> [Task instructions]: Can you reproduce the data beneath, keeping every line exact?

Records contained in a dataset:
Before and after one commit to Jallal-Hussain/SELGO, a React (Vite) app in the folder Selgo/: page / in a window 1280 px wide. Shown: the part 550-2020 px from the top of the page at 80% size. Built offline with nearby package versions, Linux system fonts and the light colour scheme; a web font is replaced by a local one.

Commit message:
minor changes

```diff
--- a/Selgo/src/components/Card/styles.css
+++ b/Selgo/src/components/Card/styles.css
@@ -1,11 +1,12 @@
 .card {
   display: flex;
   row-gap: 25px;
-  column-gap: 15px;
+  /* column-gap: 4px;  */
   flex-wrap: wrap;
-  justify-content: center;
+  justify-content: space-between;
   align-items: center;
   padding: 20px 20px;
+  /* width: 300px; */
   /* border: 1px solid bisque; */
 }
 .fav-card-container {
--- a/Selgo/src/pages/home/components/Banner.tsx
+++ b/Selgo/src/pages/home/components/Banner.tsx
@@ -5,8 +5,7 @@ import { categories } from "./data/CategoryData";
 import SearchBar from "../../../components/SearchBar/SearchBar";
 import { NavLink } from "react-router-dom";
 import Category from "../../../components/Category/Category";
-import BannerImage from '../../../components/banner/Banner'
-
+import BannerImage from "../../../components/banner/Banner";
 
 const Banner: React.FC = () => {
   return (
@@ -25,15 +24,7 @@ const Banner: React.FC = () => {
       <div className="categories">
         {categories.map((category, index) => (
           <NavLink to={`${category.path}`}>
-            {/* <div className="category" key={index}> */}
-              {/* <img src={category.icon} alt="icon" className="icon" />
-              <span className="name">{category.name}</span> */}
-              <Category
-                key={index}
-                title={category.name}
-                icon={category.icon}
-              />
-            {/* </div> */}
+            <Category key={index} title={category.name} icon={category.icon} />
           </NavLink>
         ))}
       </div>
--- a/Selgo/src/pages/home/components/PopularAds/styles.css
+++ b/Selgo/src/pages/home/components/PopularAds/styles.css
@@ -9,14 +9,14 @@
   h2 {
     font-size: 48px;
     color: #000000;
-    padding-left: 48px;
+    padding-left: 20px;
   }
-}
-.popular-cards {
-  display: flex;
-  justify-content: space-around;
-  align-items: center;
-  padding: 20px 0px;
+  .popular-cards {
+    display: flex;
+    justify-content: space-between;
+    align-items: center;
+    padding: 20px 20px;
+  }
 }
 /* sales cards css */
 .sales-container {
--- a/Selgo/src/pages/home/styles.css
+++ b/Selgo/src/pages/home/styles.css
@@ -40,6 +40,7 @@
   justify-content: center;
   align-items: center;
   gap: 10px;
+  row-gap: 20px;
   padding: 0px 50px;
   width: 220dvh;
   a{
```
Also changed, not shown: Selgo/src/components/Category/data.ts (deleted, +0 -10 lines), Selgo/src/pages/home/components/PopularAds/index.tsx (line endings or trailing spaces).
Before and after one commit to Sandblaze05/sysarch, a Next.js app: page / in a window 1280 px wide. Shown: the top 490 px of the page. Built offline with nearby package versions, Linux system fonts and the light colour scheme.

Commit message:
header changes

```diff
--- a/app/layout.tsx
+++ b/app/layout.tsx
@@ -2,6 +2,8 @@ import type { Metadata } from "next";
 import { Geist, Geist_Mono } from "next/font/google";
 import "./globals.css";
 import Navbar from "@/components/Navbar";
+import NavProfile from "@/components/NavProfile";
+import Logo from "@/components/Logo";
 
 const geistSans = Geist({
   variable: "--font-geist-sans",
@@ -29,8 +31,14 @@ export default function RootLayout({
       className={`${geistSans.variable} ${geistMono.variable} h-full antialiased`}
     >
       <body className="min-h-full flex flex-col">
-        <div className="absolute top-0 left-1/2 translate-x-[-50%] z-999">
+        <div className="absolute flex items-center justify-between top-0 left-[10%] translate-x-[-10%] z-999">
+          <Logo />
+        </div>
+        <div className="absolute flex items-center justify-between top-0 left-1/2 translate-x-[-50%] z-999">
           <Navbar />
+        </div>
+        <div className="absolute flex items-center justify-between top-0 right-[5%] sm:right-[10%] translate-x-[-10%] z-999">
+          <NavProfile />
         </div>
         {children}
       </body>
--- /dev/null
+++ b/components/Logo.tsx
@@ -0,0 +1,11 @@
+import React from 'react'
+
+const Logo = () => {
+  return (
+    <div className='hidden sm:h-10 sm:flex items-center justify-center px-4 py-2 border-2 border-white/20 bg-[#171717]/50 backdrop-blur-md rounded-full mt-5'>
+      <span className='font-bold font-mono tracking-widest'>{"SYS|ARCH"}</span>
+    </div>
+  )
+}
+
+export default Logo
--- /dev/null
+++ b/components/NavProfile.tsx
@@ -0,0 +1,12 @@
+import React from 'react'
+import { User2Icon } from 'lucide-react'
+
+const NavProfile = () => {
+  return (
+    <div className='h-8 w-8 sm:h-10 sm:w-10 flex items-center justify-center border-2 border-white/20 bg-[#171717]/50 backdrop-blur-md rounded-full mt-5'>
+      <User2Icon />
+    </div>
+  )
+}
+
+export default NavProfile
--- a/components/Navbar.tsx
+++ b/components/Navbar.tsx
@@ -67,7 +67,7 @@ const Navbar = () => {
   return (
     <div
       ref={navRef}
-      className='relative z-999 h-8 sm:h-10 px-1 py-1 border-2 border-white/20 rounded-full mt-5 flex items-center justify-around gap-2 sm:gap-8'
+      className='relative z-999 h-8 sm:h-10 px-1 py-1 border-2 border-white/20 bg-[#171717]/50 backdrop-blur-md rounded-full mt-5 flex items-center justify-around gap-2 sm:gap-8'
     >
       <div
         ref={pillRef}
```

> [Solved exercise]:
Before and after one commit to Jallal-Hussain/SELGO, a React (Vite) app in the folder Selgo/: page / in a window 1280 px wide. Shown: the part 550-2020 px from the top of the page at 80% size. Built offline with nearby package versions, Linux system fonts and the light colour scheme; a web font is replaced by a local one.

Commit message:
minor changes

```diff
--- a/Selgo/src/components/Card/styles.css
+++ b/Selgo/src/components/Card/styles.css
@@ -1,11 +1,12 @@
 .card {
   display: flex;
   row-gap: 25px;
-  column-gap: 15px;
+  /* column-gap: 4px;  */
   flex-wrap: wrap;
-  justify-content: center;
+  justify-content: space-between;
   align-items: center;
   padding: 20px 20px;
+  /* width: 300px; */
   /* border: 1px solid bisque; */
 }
 .fav-card-container {
--- a/Selgo/src/pages/home/components/Banner.tsx
+++ b/Selgo/src/pages/home/components/Banner.tsx
@@ -5,8 +5,7 @@ import { categories } from "./data/CategoryData";
 import SearchBar from "../../../components/SearchBar/SearchBar";
 import { NavLink } from "react-router-dom";
 import Category from "../../../components/Category/Category";
-import BannerImage from '../../../components/banner/Banner'
-
+import BannerImage from "../../../components/banner/Banner";
 
 const Banner: React.FC = () => {
   return (
@@ -25,15 +24,7 @@ const Banner: React.FC = () => {
       <div className="categories">
         {categories.map((category, index) => (
           <NavLink to={`${category.path}`}>
-            {/* <div className="category" key={index}> */}
-              {/* <img src={category.icon} alt="icon" className="icon" />
-              <span className="name">{category.name}</span> */}
-              <Category
-                key={index}
-                title={category.name}
-                icon={category.icon}
-              />
-            {/* </div> */}
+            <Category key={index} title={category.name} icon={category.icon} />
           </NavLink>
         ))}
       </div>
--- a/Selgo/src/pages/home/components/PopularAds/styles.css
+++ b/Selgo/src/pages/home/components/PopularAds/styles.css
@@ -9,14 +9,14 @@
   h2 {
     font-size: 48px;
     color: #000000;
-    padding-left: 48px;
+    padding-left: 20px;
   }
-}
-.popular-cards {
-  display: flex;
-  justify-content: space-around;
-  align-items: center;
-  padding: 20px 0px;
+  .popular-cards {
+    display: flex;
+    justify-content: space-between;
+    align-items: center;
+    padding: 20px 20px;
+  }
 }
 /* sales cards css */
 .sales-container {
--- a/Selgo/src/pages/home/styles.css
+++ b/Selgo/src/pages/home/styles.css
@@ -40,6 +40,7 @@
   justify-content: center;
   align-items: center;
   gap: 10px;
+  row-gap: 20px;
   padding: 0px 50px;
   width: 220dvh;
   a{
```
Also changed, not shown: Selgo/src/components/Category/data.ts (deleted, +0 -10 lines), Selgo/src/pages/home/components/PopularAds/index.tsx (line endings or trailing spaces).
Before and after one commit to Sandblaze05/sysarch, a Next.js app: page / in a window 1280 px wide. Shown: the top 490 px of the page. Built offline with nearby package versions, Linux system fonts and the light colour scheme.

Commit message:
header changes

```diff
--- a/app/layout.tsx
+++ b/app/layout.tsx
@@ -2,6 +2,8 @@ import type { Metadata } from "next";
 import { Geist, Geist_Mono } from "next/font/google";
 import "./globals.css";
 import Navbar from "@/components/Navbar";
+import NavProfile from "@/components/NavProfile";
+import Logo from "@/components/Logo";
 
 const geistSans = Geist({
   variable: "--font-geist-sans",
@@ -29,8 +31,14 @@ export default function RootLayout({
       className={`${geistSans.variable} ${geistMono.variable} h-full antialiased`}
     >
       <body className="min-h-full flex flex-col">
-        <div className="absolute top-0 left-1/2 translate-x-[-50%] z-999">
+        <div className="absolute flex items-center justify-between top-0 left-[10%] translate-x-[-10%] z-999">
+          <Logo />
+        </div>
+        <div className="absolute flex items-center justify-between top-0 left-1/2 translate-x-[-50%] z-999">
           <Navbar />
+        </div>
+        <div className="absolute flex items-center justify-between top-0 right-[5%] sm:right-[10%] translate-x-[-10%] z-999">
+          <NavProfile />
         </div>
         {children}
       </body>
--- /dev/null
+++ b/components/Logo.tsx
@@ -0,0 +1,11 @@
+import React from 'react'
+
+const Logo = () => {
+  return (
+    <div className='hidden sm:h-10 sm:flex items-center justify-center px-4 py-2 border-2 border-white/20 bg-[#171717]/50 backdrop-blur-md rounded-full mt-5'>
+      <span className='font-bold font-mono tracking-widest'>{"SYS|ARCH"}</span>
+    </div>
+  )
+}
+
+export default Logo
--- /dev/null
+++ b/components/NavProfile.tsx
@@ -0,0 +1,12 @@
+import React from 'react'
+import { User2Icon } from 'lucide-react'
+
+const NavProfile = () => {
+  return (
+    <div className='h-8 w-8 sm:h-10 sm:w-10 flex items-center justify-center border-2 border-white/20 bg-[#171717]/50 backdrop-blur-md rounded-full mt-5'>
+      <User2Icon />
+    </div>
+  )
+}
+
+export default NavProfile
--- a/components/Navbar.tsx
+++ b/components/Navbar.tsx
@@ -67,7 +67,7 @@ const Navbar = () => {
   return (
     <div
       ref={navRef}
-      className='relative z-999 h-8 sm:h-10 px-1 py-1 border-2 border-white/20 rounded-full mt-5 flex items-center justify-around gap-2 sm:gap-8'
+      className='relative z-999 h-8 sm:h-10 px-1 py-1 border-2 border-white/20 bg-[#171717]/50 backdrop-blur-md rounded-full mt-5 flex items-center justify-around gap-2 sm:gap-8'
     >
       <div
         ref={pillRef}
```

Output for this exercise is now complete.